In 1997, Houston stared in and produced a multicultural version of the classic fairly tale "Cinderella". When Rodgers and Hammerstein's Cinderella premiered on ABC-TV on November 2, 1997, it was watched by over 60 million Americans. The movie went on to win an Emmy Award and has become the best selling video ever of a made-for-TV movie.
As you can see Whitney Houston spent most of the 90's concentrating on her acting career, but made a surprise return to the studio for 1998's My Love Is Your Love. The album, which was supposed to be a greatest hits collection, instead feature 13 new tracks from Houston.

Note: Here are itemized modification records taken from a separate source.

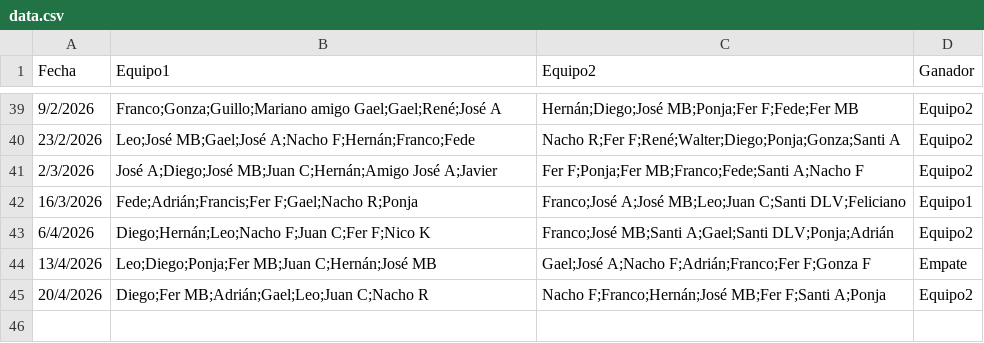
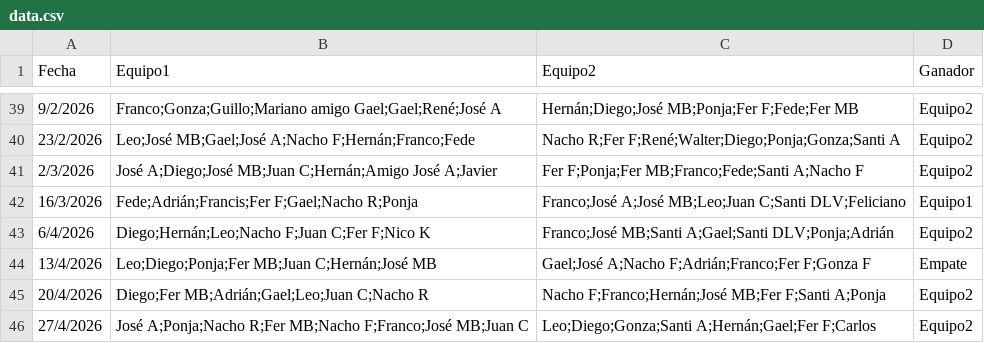
Before and after one commit to Tralicef/elo-calculator, a CSV file: data.csv, drawn as a sheet; only a part is shown, gaps mark what is left out.

Commit message:
Add data 27-4

```diff
--- a/data.csv
+++ b/data.csv
@@ -45 +45,2 @@ Fecha,Equipo1,Equipo2,Ganador
 20/4/2026,Diego;Fer MB;Adrián;Gael;Leo;Juan C;Nacho R,Nacho F;Franco;Hernán;José MB;Fer F;Santi A;Ponja,Equipo2
+27/4/2026,José A;Ponja;Nacho R;Fer MB;Nacho F;Franco;José MB;Juan C,Leo;Diego;Gonza;Santi A;Hernán;Gael;Fer F;Carlos,Equipo2
```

Enlisting the songwriting help of Missy "Misdemeanor" Elliott , Diane Warren and Wyclef Jean, among others, the album was a confident attempt by Houston to reclaim her status as the preeminent musical Diva. "When You Believe", a sappy duet with Carey taken from the animated DreamWorks movie The Prince Of Egypt, was a transatlantic hit. With the album selling poorly, however, Houston's fortunes were revived by the US #2 single, "Heartbreak Hotel". The atypical and hard-hitting "It's Not Right But It's Okay", and the reggae inspired title track, both were US/UK Top 5 hit singles. "Heartbreak Hotel", "It's Not Right, But It's Okay", "My Love Is Your Love", and the fifth single from My Love Is Your Love, "I Learned From The Best" all went on to become #1 dance hits for Whitney, making her one of the club scenes hottest artists. Houston also stole the show at VH1's Diva Live in 1999, her show stopping performance of "I Will Always Love You" was hailed as her best performance of her signature song ever, and helped to make Divas '99 the highest rated show in VH1 history.

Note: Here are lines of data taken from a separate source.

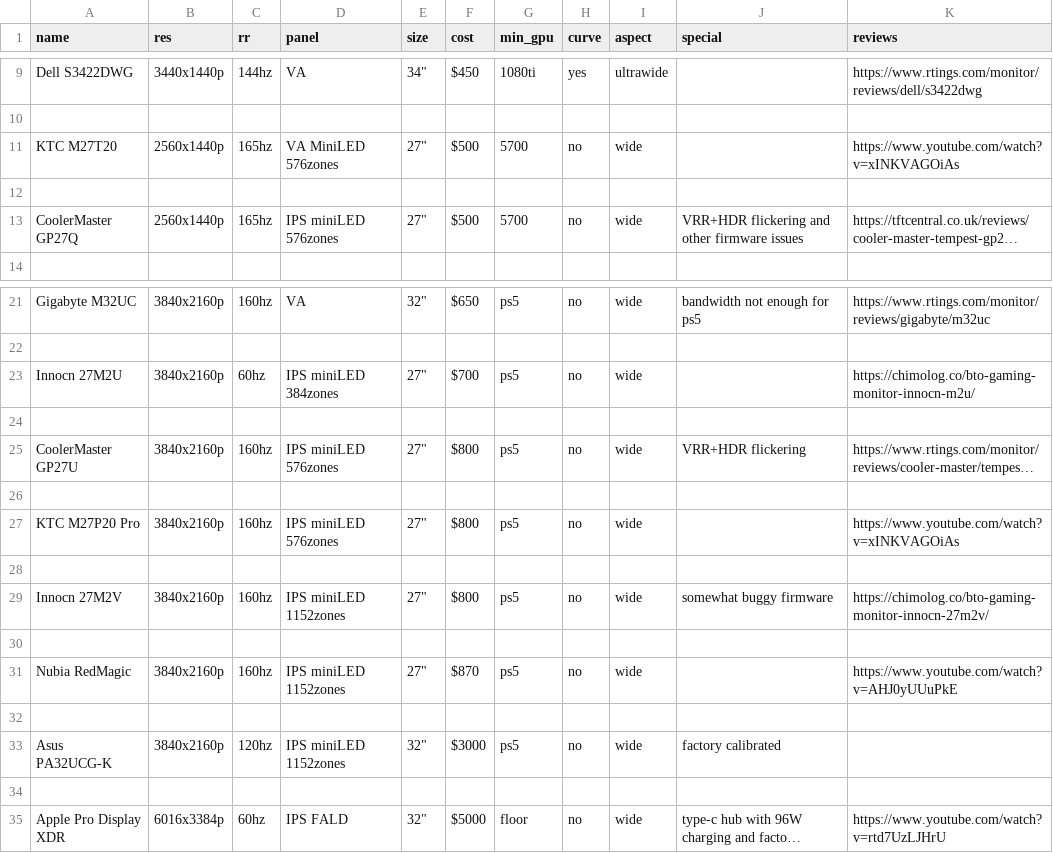
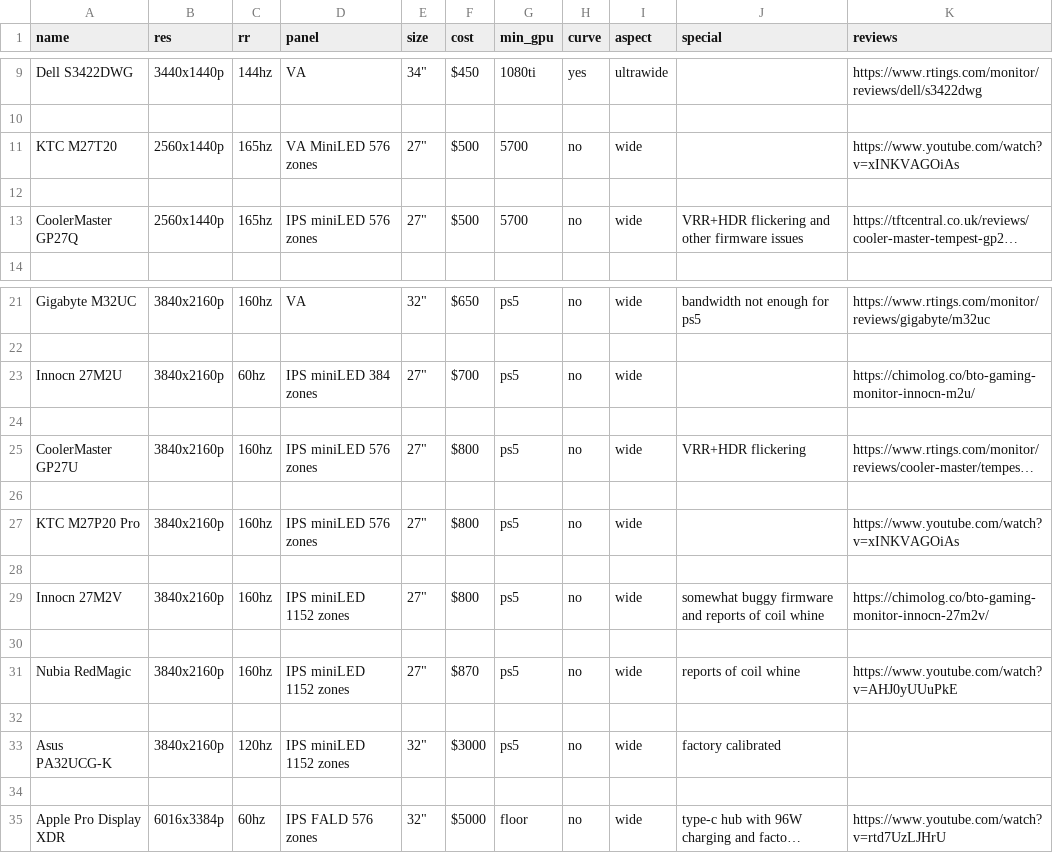
Before and after one commit to ChandradeepC/FrogAI, a CSV file: data/pq_text.csv, drawn as a sheet; only a part is shown, gaps mark what is left out; long unchanged cells end in …; the diff names each change by its address in the sheet, - before the commit and + after, or states it on an @@ line.

```diff
--- a/data/pq_text.csv
+++ b/data/pq_text.csv
-D11 (panel): VA MiniLED 576zones
+D11 (panel): VA MiniLED 576 zones
-D13 (panel): IPS miniLED 576zones
+D13 (panel): IPS miniLED 576 zones
-D23 (panel): IPS miniLED 384zones
+D23 (panel): IPS miniLED 384 zones
-D25 (panel): IPS miniLED 576zones
+D25 (panel): IPS miniLED 576 zones
-D27 (panel): IPS miniLED 576zones
+D27 (panel): IPS miniLED 576 zones
-D29 (panel): IPS miniLED 1152zones
+D29 (panel): IPS miniLED 1152 zones
-J29 (special): somewhat buggy firmware
+J29 (special): somewhat buggy firmware and reports of coil whine
-D31 (panel): IPS miniLED 1152zones
+D31 (panel): IPS miniLED 1152 zones
-J31 (special): (empty)
+J31 (special): reports of coil whine
-D33 (panel): IPS miniLED 1152zones
+D33 (panel): IPS miniLED 1152 zones
-D35 (panel): IPS FALD
+D35 (panel): IPS FALD 576 zones
```
Also changed, not shown: data/grading.csv, data/jack.csv, 4 other files.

In 2000, Houston got into trouble as she was found with marijuana at an airport in Hawaii and she skipped out on a performance at the Oscars. Nevertheless, in 2000, Arista released, Whitney: The Greatest Hits, a two CD compilation of Houston's biggest hits. Disc One- Cool Down featured a collection of her ballads as well as two new tracks, "Could I Have This Kiss Forever" (a duet with Enrique Iglesias) and "Same Script, Different Cast" (a duet with Deborah Cox). Both songs received considerable airplay in the U.S. Disc Two- Thrown Down, is a collection of her dance songs and remixes. It also featured two new songs, "Fine" and "If I Told You That" (a duet with George Michael). Neither song made a splash in the U.S., however they were hits internationally. The Greatest Hits has sold over 10 million copies worldwide. In 2001, Houston and Arista Records agreed to re-release her version of the Star Spangled Banner to benefit the families of police officers and firefighters killed during the tragic events of September 11, 2001. It sold more than 300,000 copies, raised more than $1 million, and earned Whitney yet another Top 10 single as it peaked at #6.

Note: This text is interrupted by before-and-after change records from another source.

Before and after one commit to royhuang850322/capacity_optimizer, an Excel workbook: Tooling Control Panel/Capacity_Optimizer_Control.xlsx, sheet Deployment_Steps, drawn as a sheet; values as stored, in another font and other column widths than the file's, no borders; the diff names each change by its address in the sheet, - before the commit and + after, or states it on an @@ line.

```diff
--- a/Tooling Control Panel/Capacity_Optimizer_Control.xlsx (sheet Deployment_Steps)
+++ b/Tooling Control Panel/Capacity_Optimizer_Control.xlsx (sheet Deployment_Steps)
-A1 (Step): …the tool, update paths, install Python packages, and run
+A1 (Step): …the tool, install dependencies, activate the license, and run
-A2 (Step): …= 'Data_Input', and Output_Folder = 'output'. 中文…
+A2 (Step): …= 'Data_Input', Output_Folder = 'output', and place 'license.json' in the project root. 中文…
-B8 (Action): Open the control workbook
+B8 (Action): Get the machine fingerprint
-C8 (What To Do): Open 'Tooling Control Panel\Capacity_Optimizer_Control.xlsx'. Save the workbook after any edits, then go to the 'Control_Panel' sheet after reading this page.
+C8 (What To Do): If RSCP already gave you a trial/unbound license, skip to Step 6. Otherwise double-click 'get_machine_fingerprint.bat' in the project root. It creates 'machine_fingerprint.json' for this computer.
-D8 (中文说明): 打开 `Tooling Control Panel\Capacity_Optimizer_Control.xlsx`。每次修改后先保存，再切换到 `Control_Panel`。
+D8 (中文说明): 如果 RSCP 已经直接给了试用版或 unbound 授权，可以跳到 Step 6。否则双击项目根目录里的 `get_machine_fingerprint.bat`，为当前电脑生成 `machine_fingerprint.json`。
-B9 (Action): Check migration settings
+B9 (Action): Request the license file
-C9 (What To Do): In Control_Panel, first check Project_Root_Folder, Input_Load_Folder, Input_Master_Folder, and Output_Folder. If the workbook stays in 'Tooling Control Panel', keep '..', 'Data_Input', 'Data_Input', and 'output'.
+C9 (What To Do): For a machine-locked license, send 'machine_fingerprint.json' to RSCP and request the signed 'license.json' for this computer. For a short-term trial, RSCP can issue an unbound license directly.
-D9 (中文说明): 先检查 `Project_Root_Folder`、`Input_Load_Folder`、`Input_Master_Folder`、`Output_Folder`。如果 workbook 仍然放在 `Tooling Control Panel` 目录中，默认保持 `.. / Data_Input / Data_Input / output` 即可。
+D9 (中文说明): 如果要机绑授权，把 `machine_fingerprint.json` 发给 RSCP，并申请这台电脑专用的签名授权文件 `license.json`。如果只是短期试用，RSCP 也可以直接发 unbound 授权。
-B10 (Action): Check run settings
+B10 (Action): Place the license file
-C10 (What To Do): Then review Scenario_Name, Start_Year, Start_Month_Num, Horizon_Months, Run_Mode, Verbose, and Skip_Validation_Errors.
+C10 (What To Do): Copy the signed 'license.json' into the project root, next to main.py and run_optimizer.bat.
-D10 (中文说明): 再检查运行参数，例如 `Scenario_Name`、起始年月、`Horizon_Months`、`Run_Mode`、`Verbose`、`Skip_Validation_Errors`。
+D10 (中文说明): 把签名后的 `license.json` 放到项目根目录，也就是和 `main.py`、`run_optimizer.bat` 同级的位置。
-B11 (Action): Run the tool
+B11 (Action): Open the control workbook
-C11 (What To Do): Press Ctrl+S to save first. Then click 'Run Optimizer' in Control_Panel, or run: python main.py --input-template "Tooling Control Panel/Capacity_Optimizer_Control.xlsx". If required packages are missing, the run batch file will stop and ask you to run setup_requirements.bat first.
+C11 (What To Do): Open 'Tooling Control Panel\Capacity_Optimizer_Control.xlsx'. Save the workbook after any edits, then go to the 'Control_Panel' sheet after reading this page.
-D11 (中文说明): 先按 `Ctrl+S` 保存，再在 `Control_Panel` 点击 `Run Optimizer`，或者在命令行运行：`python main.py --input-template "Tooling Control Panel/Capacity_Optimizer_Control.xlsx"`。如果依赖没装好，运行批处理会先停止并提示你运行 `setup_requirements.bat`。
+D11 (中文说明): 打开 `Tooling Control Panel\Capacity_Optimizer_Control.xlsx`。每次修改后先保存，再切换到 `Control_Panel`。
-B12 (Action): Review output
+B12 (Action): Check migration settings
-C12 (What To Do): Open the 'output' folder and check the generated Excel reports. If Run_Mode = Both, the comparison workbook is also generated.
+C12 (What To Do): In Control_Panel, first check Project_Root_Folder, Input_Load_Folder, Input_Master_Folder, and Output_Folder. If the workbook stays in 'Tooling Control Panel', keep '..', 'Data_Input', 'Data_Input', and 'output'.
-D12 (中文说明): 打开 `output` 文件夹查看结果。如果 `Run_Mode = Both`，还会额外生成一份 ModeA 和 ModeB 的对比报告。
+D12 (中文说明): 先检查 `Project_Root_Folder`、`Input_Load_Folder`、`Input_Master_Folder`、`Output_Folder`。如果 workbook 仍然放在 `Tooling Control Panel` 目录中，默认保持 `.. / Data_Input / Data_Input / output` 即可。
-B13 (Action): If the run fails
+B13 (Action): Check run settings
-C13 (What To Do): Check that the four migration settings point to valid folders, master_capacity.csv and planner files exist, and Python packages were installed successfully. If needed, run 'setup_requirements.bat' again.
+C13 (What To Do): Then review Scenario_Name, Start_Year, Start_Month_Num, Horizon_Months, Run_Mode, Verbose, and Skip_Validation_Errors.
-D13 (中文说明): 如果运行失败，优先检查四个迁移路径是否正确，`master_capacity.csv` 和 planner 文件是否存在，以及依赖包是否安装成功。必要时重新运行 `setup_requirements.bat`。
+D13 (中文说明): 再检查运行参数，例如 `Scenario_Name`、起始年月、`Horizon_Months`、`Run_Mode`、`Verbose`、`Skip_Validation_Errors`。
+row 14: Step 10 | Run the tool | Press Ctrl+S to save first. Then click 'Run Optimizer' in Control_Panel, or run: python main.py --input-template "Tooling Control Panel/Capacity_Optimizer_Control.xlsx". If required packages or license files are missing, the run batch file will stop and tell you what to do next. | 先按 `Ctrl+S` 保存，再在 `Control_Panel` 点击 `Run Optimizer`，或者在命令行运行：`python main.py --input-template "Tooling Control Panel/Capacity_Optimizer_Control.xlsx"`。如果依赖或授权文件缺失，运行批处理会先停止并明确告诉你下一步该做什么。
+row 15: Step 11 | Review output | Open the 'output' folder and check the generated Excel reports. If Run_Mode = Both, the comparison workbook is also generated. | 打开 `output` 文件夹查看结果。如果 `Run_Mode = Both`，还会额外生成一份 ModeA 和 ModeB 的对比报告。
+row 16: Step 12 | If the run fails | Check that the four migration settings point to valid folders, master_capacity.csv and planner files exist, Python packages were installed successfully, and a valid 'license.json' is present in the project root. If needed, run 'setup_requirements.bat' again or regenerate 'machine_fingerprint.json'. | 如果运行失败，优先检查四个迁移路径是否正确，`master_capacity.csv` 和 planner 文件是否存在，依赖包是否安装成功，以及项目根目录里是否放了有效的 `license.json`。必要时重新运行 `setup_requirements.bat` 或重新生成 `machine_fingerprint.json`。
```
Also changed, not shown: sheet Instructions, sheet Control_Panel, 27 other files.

In November of 2002, Houston released her 5th non-soundtrack studio album, Just Whitney. The lead off single, "Whatchulookinat", is a attack on the media for their reporting about her personal life. The song did poorly worldwide. The follow up singles "One of Those Days" and "Try It Own My Own" also failed to make much of an impact. The album has sold one million copies in the U.S.
In October of 2003, Houston released a holiday album, One Wish. The album's single, One Wish, barely registered a pulse on radio and the album made a poor showing on the charts. It amassed sales of just 500,000 copies.